─── PROVIDED RECORDS ───
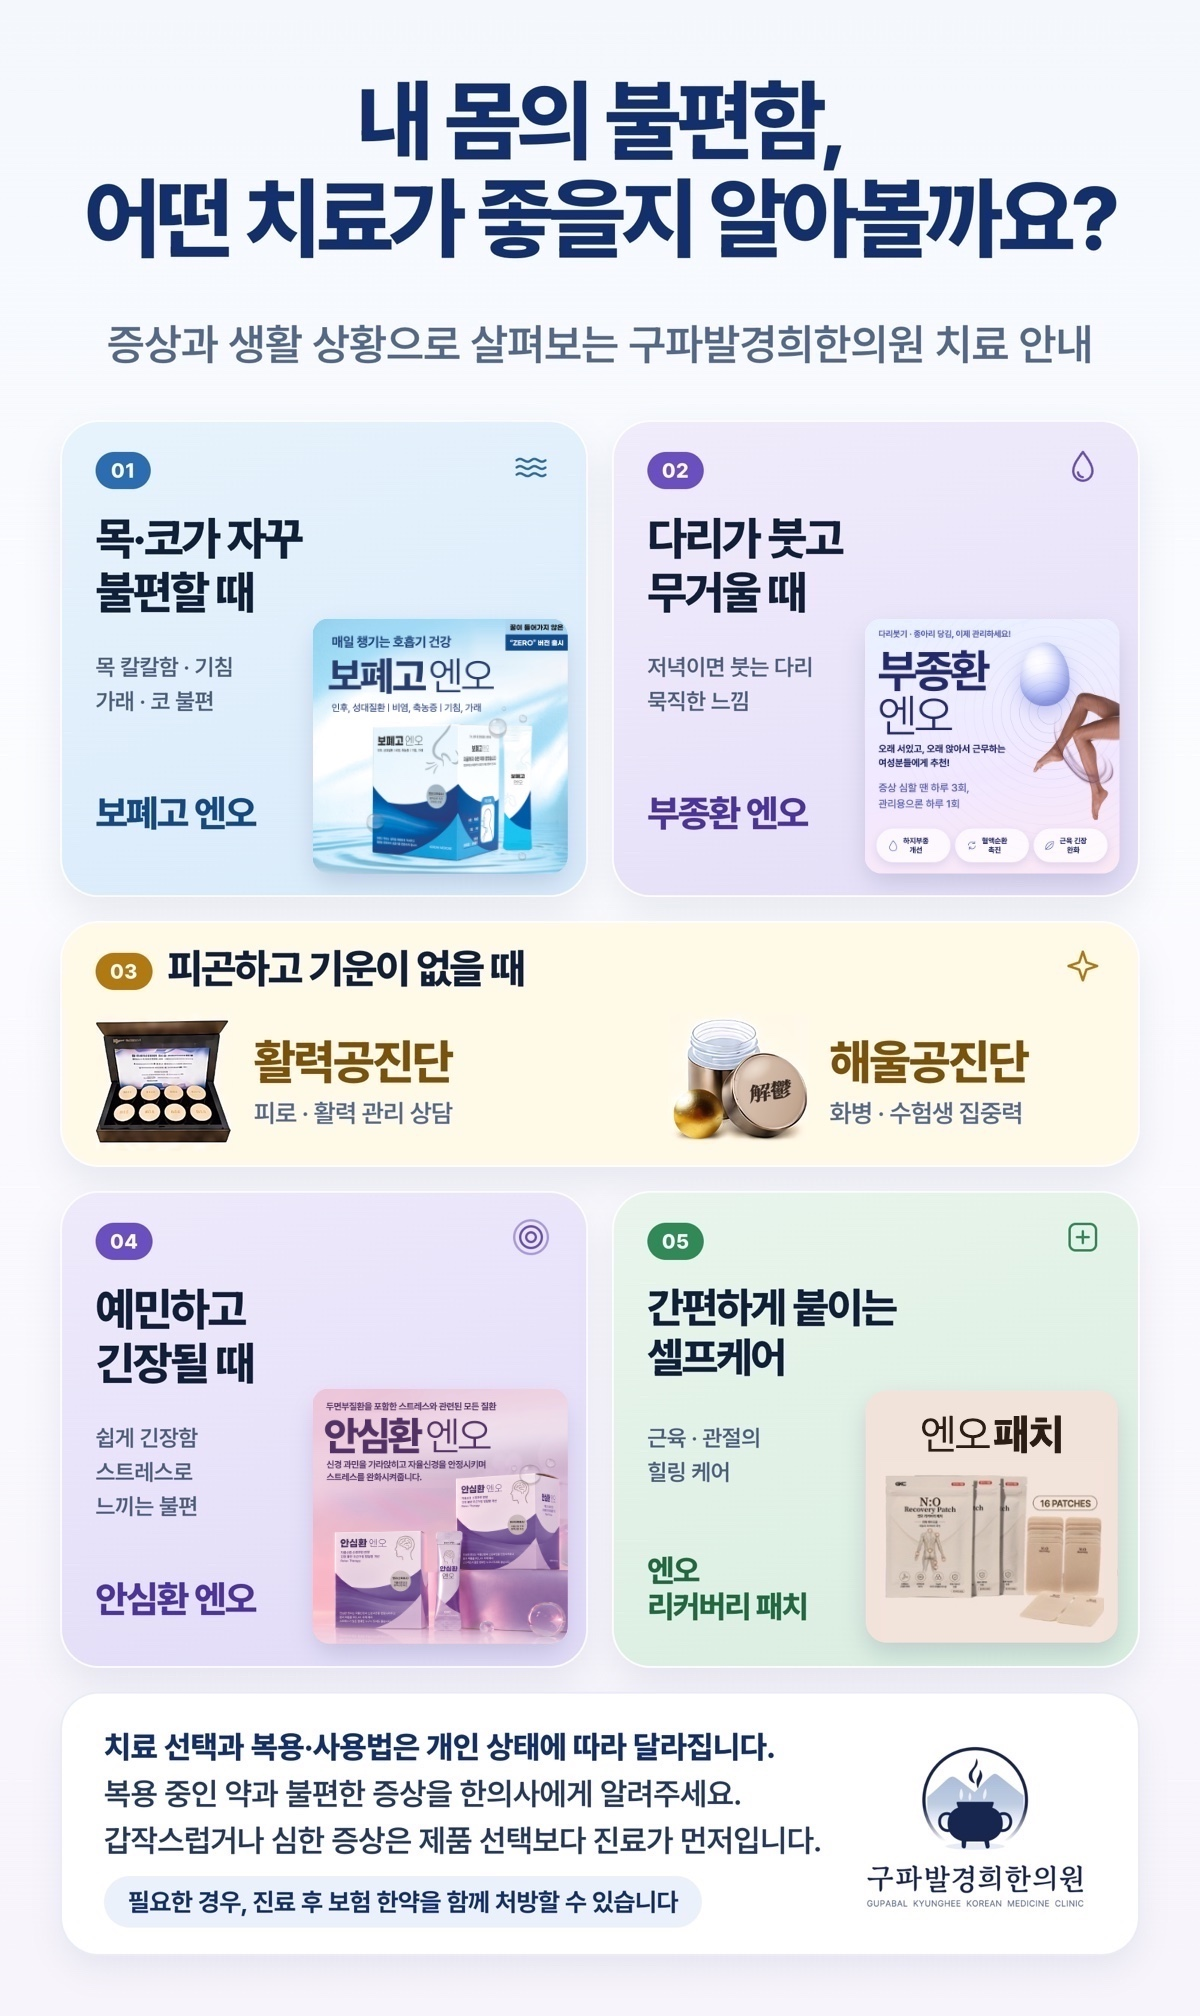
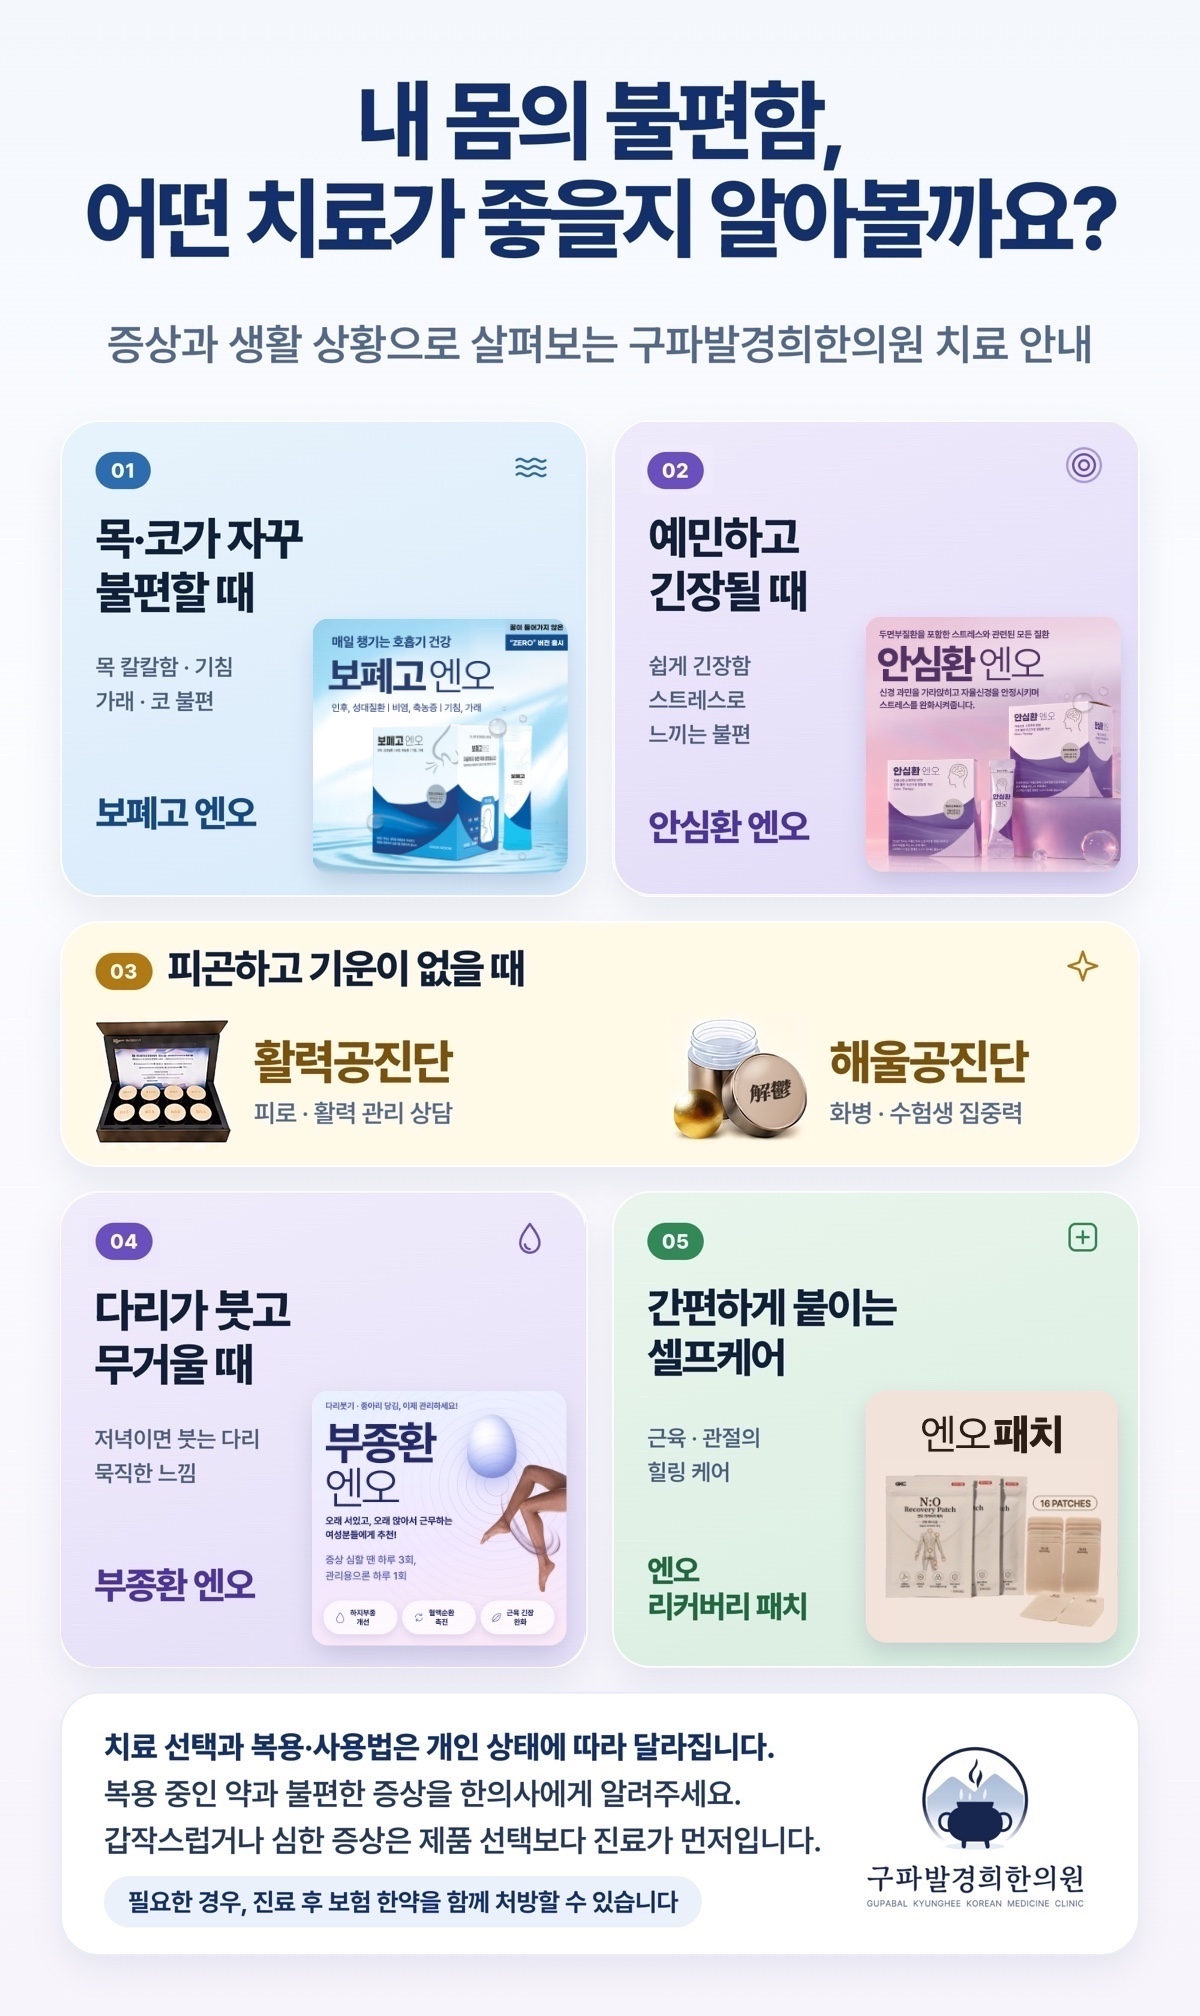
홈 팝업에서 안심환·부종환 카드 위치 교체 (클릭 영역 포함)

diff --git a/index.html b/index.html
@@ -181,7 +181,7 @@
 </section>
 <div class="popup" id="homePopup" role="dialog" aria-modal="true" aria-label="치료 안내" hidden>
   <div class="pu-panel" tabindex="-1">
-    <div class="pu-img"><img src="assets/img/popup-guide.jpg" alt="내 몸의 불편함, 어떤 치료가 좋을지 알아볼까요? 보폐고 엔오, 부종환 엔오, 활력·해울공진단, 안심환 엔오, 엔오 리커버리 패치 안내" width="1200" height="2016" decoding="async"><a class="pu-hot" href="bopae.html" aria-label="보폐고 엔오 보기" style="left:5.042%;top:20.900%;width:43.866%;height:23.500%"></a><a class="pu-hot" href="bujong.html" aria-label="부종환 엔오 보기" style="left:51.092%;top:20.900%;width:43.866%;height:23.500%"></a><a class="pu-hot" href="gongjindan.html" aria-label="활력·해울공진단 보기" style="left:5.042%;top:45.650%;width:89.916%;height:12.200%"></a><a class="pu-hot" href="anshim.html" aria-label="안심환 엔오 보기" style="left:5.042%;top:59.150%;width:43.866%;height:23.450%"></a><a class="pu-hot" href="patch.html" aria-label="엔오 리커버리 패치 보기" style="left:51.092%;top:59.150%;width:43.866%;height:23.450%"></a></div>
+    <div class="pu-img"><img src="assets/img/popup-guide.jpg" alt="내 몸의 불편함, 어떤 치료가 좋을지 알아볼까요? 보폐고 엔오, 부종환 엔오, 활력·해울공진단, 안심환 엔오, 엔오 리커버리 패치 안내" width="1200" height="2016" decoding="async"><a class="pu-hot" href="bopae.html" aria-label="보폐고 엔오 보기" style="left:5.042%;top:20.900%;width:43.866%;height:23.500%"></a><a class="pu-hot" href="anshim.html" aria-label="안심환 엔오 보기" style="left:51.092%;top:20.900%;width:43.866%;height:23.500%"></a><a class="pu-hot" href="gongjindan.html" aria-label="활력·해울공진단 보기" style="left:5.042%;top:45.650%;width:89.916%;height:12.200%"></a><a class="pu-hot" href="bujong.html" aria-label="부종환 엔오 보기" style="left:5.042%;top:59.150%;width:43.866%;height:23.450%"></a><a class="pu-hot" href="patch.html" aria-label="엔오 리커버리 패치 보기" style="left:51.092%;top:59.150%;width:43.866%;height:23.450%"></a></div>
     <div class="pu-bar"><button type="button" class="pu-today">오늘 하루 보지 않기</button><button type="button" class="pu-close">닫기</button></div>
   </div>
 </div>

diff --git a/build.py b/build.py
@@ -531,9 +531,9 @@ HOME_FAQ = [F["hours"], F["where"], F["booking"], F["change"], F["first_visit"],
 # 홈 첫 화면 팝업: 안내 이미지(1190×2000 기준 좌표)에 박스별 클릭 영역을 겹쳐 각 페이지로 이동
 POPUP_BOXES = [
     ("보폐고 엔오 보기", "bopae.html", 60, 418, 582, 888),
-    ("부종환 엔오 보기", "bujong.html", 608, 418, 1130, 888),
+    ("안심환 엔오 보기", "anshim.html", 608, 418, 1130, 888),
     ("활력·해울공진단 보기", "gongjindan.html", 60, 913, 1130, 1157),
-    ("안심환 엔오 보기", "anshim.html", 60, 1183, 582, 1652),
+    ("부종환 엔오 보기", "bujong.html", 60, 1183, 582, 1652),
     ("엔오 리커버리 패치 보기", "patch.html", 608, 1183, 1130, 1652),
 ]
───
─── PROVIDED RECORDS ───
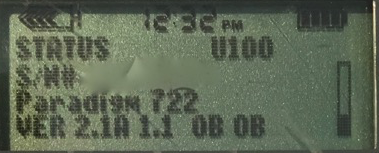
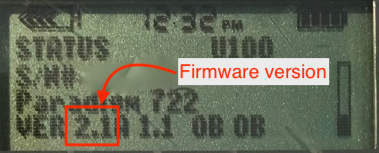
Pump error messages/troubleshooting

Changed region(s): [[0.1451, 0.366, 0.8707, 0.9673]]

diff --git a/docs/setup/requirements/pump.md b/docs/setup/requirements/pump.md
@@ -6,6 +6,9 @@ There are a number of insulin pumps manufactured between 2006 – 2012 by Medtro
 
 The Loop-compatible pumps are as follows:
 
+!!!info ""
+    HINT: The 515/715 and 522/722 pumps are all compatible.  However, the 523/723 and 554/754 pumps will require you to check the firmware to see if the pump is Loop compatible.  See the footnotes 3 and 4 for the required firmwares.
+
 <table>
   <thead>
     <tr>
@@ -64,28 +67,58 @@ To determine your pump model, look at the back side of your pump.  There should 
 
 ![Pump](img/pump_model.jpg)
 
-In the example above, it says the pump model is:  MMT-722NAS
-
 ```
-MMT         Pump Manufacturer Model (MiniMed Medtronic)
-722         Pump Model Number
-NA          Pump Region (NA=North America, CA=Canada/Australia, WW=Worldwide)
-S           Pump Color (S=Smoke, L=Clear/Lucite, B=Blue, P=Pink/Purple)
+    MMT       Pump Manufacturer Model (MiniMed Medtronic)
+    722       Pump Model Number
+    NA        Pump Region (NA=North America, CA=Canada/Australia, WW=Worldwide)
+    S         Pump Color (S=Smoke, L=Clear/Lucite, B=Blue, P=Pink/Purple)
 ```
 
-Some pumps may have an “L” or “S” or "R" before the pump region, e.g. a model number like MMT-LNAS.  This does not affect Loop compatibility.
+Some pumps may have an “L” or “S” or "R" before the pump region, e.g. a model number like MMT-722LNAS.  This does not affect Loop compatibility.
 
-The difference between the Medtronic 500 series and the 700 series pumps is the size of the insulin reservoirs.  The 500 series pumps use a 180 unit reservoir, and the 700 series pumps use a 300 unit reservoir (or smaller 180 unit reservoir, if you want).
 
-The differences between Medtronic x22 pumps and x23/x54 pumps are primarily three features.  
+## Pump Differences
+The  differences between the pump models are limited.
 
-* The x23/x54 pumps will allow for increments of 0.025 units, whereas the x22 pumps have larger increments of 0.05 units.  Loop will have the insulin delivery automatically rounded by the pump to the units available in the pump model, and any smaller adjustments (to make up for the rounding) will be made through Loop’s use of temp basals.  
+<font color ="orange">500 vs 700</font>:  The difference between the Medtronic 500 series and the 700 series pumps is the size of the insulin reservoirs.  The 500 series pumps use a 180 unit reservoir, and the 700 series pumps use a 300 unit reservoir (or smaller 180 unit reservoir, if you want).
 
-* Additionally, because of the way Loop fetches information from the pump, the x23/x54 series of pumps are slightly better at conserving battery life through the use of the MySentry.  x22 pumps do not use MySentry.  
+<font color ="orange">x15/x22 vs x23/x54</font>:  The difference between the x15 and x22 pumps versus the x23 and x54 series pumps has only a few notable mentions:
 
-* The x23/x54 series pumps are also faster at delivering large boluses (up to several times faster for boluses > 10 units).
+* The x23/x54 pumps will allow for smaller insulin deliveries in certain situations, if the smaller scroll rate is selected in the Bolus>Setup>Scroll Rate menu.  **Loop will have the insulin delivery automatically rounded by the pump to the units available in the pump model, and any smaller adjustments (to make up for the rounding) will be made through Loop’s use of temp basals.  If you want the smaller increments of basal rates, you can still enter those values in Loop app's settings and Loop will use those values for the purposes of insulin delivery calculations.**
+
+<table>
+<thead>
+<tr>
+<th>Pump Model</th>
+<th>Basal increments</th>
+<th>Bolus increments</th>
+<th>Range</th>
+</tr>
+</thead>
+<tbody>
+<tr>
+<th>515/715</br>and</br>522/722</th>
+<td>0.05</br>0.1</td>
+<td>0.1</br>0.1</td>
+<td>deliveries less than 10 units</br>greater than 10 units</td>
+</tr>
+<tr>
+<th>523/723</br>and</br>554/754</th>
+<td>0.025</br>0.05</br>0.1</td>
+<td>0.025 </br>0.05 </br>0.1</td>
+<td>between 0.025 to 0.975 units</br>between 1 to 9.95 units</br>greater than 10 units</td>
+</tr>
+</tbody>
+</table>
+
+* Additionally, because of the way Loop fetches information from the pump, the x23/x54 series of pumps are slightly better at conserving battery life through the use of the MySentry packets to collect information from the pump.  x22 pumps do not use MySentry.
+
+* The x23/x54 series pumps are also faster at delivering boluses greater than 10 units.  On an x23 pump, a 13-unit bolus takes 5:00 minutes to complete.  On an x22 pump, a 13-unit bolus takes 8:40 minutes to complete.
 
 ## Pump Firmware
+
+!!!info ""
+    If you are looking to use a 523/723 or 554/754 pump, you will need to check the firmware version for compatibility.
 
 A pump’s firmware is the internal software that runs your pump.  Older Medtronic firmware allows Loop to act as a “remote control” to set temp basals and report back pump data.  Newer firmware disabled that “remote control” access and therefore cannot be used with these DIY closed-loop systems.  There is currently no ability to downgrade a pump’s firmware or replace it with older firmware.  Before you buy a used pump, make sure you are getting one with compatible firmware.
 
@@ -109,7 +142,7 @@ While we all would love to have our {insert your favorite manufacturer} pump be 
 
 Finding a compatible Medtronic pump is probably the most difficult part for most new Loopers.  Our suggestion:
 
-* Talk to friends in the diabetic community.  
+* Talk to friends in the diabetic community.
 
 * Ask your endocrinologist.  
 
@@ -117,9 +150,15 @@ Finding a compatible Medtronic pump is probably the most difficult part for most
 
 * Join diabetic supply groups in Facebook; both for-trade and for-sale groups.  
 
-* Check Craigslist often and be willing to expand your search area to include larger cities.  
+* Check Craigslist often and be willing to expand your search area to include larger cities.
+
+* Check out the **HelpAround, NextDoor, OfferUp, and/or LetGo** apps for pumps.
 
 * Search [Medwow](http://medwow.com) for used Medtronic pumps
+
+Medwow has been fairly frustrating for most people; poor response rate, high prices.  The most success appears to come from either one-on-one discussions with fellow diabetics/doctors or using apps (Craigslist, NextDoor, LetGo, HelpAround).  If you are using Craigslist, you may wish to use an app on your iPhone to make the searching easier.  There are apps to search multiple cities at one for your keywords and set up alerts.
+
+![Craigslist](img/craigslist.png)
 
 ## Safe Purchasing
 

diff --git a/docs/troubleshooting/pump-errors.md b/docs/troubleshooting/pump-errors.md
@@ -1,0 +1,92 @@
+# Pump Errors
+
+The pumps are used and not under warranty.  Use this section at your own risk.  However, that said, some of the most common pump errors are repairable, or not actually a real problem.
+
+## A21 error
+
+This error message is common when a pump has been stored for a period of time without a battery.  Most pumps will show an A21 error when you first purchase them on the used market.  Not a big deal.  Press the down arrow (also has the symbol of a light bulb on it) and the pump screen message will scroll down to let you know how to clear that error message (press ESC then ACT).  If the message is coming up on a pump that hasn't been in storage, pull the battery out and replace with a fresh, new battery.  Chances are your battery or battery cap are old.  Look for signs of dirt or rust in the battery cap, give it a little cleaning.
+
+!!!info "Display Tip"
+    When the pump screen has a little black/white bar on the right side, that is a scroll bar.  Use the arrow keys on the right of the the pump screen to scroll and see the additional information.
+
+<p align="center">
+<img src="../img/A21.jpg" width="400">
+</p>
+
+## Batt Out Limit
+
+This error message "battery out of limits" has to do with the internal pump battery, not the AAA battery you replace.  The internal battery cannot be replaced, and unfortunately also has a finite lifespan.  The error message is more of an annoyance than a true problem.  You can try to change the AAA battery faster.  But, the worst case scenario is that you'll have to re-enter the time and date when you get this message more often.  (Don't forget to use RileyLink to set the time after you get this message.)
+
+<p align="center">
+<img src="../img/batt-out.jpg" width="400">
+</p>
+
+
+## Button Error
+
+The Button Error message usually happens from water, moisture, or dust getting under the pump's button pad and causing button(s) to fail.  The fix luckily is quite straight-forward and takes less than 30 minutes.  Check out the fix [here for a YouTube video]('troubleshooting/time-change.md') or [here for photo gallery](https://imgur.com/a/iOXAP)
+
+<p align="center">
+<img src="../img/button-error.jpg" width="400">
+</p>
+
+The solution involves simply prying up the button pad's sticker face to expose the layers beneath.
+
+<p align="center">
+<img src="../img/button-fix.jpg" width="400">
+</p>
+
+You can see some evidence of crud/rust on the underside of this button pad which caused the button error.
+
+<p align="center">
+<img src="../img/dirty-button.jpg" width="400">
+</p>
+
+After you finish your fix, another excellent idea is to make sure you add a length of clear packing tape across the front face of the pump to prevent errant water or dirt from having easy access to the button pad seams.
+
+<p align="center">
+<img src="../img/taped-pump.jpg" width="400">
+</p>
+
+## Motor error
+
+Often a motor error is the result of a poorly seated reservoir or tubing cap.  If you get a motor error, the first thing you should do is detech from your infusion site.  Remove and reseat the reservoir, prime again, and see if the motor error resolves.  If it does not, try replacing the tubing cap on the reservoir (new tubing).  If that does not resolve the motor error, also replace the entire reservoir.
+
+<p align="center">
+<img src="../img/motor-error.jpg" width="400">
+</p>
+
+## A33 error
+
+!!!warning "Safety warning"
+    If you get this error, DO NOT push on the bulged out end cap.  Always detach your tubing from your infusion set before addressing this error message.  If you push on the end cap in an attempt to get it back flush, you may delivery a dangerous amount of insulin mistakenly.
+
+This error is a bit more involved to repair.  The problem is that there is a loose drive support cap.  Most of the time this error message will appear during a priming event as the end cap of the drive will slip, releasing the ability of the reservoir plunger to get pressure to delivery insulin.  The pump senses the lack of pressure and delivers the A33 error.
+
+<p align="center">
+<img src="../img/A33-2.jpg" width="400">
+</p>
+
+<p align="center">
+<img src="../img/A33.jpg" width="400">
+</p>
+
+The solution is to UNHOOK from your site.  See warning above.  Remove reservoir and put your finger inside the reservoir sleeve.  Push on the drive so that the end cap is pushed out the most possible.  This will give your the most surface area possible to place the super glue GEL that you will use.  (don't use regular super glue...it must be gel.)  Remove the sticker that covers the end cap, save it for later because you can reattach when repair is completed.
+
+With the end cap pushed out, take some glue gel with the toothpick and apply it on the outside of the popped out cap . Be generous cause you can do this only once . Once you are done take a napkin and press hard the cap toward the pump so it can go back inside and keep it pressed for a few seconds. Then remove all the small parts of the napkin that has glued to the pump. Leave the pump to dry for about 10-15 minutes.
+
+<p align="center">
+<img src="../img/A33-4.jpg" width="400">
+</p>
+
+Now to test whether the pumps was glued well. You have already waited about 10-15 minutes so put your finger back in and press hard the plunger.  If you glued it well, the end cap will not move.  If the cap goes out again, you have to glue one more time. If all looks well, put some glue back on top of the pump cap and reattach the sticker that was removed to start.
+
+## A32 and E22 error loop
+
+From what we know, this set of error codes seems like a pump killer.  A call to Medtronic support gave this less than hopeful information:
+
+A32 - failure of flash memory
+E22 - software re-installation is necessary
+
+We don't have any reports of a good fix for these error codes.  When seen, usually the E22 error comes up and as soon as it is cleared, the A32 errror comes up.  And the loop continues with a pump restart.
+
───
EXERCISE OBJECTIVE:
In the data above, which lines have "include"? Report each of them.

TASK OUTPUT:
-* Check Craigslist often and be willing to expand your search area to include larger cities.  
+* Check Craigslist often and be willing to expand your search area to include larger cities.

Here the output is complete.